But has not the church accepted and adopted for ourselves the very things that Jesus rejected in Matthew 4 and Luke 4?
If so, are we not wanting, desiring, proclaiming, and following a false Christ, an anti-Christ … a Satanic Christ?
In many ways, the church has become just like Peter.
Though Peter understood that Jesus was the Christ, he did not understand what it meant for Jesus to be the Christ. The church has been making the same mistake ever since. The Messiah that Jesus rejected is often the Messiah that much of the church proclaims.
When we lust for power over others instead of giving power to others, we are following the Satanic Messiah.
When we desire to control the beliefs and behaviors of others instead of trusting that God will lead them as He leads us, we are following the Satanic Messiah.
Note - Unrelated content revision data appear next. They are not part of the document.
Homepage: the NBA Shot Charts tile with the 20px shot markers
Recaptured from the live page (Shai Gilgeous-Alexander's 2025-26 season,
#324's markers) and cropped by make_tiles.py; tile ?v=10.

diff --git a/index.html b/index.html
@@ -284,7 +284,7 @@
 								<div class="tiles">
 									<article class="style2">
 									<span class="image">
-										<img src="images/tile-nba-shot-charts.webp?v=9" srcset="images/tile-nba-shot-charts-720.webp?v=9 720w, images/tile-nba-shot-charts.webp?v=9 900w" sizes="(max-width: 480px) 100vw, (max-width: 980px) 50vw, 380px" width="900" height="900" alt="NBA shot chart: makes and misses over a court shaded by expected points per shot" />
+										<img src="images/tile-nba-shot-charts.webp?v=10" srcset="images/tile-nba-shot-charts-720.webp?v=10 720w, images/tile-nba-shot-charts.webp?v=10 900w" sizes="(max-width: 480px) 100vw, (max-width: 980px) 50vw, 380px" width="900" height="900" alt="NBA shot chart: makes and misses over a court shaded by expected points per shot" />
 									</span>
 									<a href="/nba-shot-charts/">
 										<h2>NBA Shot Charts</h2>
When we call for the death of our enemies “in Jesus’ name” instead of seeking to serve our enemies in His name, we are following the Satanic Messiah.
When we chase after wealth, power, prestige, glory, and fame instead of choosing to love, give, bless, and forgive, we are following the Satanic Messiah.
Instead of helping people in hopeless situations, we give them authority figures who tell them what to do.
Instead of seeing that we are all brothers and sisters on this earth and that our struggle is not against flesh and blood, we create false divisions based on skin color, cultural traditions, religious preferences, and invisible geographical boundaries called “borders.”
Instead of seeking to be reconciled to our enemies, we seek revenge upon them by asking leaders to bomb them, kill them, or at the bare minimum, round them up and lock them away.
We cry out for freedom from oppression, not so that oppression can cease, but so that we ourselves can become the oppressors.
We vote in leaders who promise to change everything else so that we ourselves do not need to change.
The Satanic Messiah is alive and well, and I sometimes think he is worshipped and followed more than the one true Messiah, Jesus, our Suffering King.
Which Messiah do you worship, and why?